By Bailey Corwine
For three days in March, a perfect storm unfolded across the state of Nebraska. Heavy rains, abnormal for that time of year, pounded the frozen ground and immediately ran into already-full streams and rivers. Eventually, the state’s water containment system simply could no longer handle the deluge, and the Spencer Dam on the Niobrara River collapsed.
Bridges and roadways were washed away, along with homes, farm buildings and fences. Sand from the streambeds of the state’s waterways was pushed into agricultural fields, and cattle were left stranded on high ground, surrounded by water in every direction.
The storm, which became known as a “bomb cyclone,” affected 75% of the counties in Nebraska. Floodwaters rose to historic levels across the state, and residents in both urban and rural communities suffered an estimated $12 billion in damage.
However, as the storm was winding down and Nebraska’s citizens began to assess the damage, a family was coming together: The Farm Bureau family.
Almost immediately, the Nebraska Farm Bureau established a Disaster Relief Fund, dedicated to helping farmers, ranchers and those in rural communities get back on their feet after the catastrophic event.
“Within a very short period of time, we set up three sections of our website dedicated to the storm,” said Nebraska Farm Bureau President Steve Nelson.
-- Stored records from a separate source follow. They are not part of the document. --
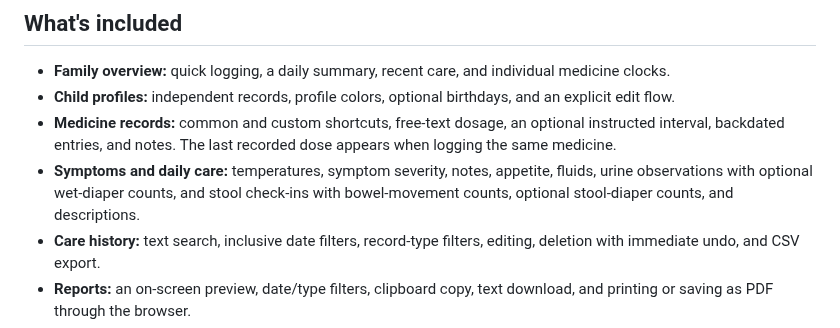
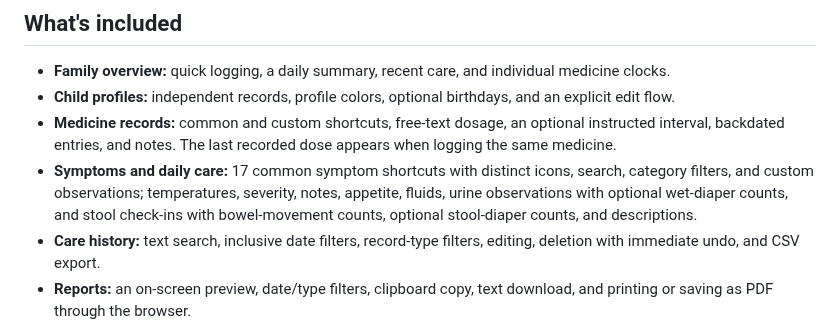
Before and after one commit to pedscoffee/special-pancake, a Markdown page: README.md, the part around the change. GitHub-like rendering.

```diff
--- a/README.md
+++ b/README.md
@@ -31,7 +31,7 @@ npm start
 - **Family overview:** quick logging, a daily summary, recent care, and individual medicine clocks.
 - **Child profiles:** independent records, profile colors, optional birthdays, and an explicit edit flow.
 - **Medicine records:** common and custom shortcuts, free-text dosage, an optional instructed interval, backdated entries, and notes. The last recorded dose appears when logging the same medicine.
-- **Symptoms and daily care:** temperatures, symptom severity, notes, appetite, fluids, urine observations with optional wet-diaper counts, and stool check-ins with bowel-movement counts, optional stool-diaper counts, and descriptions.
+- **Symptoms and daily care:** 17 common symptom shortcuts with distinct icons, search, category filters, and custom observations; temperatures, severity, notes, appetite, fluids, urine observations with optional wet-diaper counts, and stool check-ins with bowel-movement counts, optional stool-diaper counts, and descriptions.
 - **Care history:** text search, inclusive date filters, record-type filters, editing, deletion with immediate undo, and CSV export.
 - **Reports:** an on-screen preview, date/type filters, clipboard copy, text download, and printing or saving as PDF through the browser.
 - **Safe backups:** export all family records; validate v1 or v2 JSON before reviewing and confirming a restore. Unreadable stored records remain untouched.
```
Also changed, not shown: docs/refactor.md (+1 -0 lines), docs/previews/desktop.png, docs/previews/mobile.png, docs/previews/stool-desktop.png, docs/previews/symptoms-desktop.png (added), docs/previews/symptoms-mobile.png (added), 9 other files.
The first section provided important information, such as contact numbers for the Nebraska Emergency Management Agency and Nebraska Department of Agriculture. The second section, the Agriculture Disaster Exchange, acted as a virtual “want ads” section, where Farm Bureau members could both seek and offer help to others in the state.
The third section, though, was really where the Farm Bureau family came together. Through the Disaster Relief Fund, individuals, groups or organizations could make tax-deductible donations to the Nebraska Farm Bureau Foundation, and all proceeds donated would go directly to farmers, ranchers and those in rural communities.
Much like the rain, the generosity was overflowing. More than $3 million was raised, with donations coming from state and county Farm Bureaus, and even from folks not involved with Farm Bureau in any way, but trustful that the organization would handle their donation appropriately.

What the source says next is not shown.